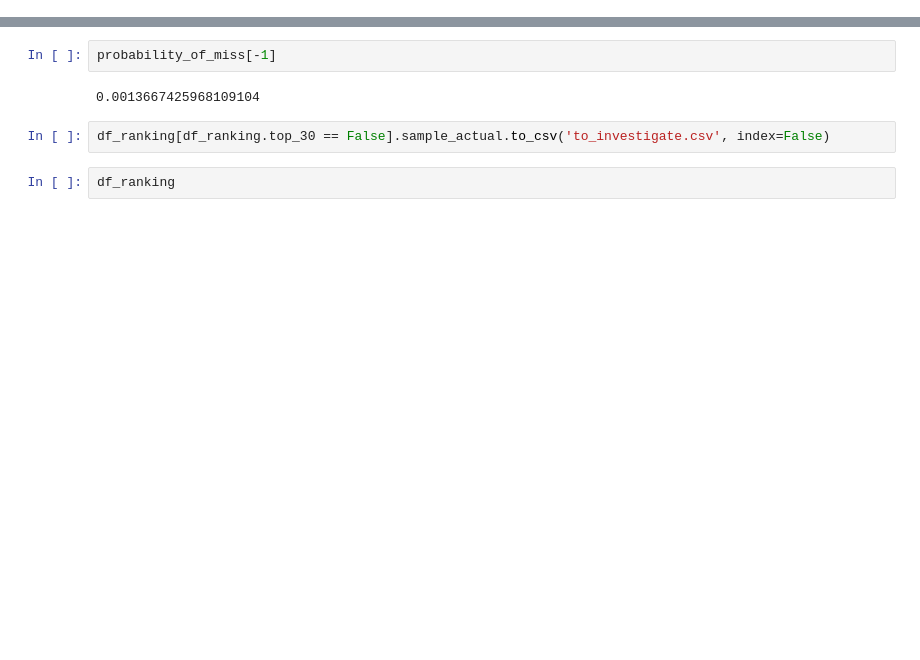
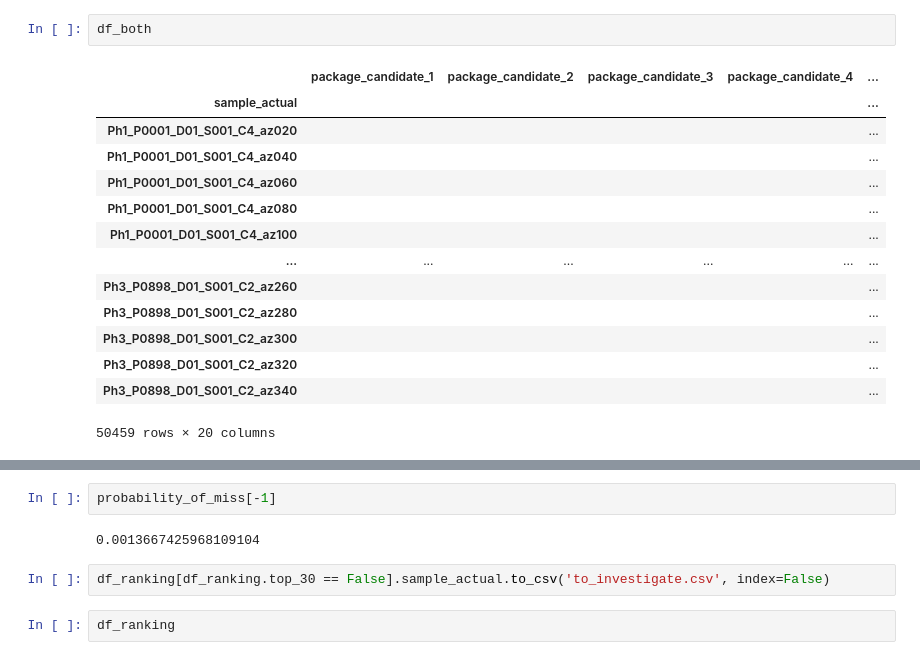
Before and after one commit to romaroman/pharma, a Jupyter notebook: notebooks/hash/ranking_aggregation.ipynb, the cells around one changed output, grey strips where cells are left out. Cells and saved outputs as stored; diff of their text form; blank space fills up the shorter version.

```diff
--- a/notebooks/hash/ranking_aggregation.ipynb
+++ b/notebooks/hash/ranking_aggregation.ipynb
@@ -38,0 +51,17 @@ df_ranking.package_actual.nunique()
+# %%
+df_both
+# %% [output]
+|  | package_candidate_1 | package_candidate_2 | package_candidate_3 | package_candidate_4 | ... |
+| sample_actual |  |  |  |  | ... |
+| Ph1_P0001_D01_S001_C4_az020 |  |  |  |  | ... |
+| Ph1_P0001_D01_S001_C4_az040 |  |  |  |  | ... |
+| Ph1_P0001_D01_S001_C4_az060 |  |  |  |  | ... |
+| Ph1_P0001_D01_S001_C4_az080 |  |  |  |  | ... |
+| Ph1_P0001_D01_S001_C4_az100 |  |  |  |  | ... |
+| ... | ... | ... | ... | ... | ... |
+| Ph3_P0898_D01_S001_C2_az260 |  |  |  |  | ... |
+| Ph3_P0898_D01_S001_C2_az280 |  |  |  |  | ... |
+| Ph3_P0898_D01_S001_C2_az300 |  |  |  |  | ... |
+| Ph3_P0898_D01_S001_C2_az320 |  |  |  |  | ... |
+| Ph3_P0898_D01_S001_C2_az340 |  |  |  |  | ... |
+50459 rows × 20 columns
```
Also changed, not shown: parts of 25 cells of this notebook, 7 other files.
═══
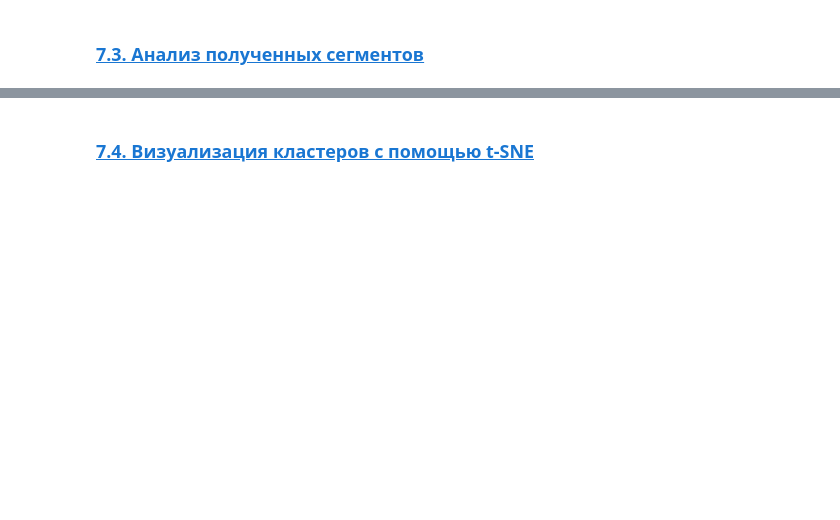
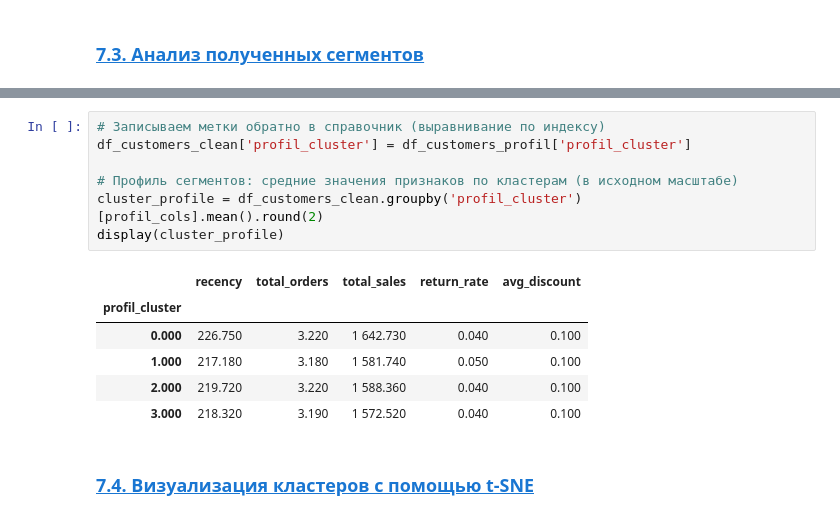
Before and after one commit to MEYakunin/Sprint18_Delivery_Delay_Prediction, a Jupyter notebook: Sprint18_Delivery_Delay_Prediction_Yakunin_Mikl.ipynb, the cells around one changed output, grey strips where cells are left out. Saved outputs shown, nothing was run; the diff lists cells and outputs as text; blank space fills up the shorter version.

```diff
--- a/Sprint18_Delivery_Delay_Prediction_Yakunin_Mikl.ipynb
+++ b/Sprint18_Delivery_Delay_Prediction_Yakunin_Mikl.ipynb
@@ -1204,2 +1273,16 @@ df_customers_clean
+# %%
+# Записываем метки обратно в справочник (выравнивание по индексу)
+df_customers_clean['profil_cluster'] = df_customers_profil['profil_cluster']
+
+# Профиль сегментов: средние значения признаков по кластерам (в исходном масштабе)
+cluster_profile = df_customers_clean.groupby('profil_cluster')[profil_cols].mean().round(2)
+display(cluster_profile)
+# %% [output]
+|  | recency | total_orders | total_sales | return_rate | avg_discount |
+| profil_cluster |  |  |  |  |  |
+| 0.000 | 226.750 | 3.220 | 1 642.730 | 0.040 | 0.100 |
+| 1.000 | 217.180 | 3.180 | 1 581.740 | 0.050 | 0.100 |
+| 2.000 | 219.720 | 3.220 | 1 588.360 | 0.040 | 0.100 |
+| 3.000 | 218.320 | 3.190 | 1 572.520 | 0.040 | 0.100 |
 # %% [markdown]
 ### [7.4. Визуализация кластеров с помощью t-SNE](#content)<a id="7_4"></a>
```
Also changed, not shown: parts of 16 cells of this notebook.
═══
• Task instructions
Tally the lines above with "cells", please; number only.

• Result of this exercise
4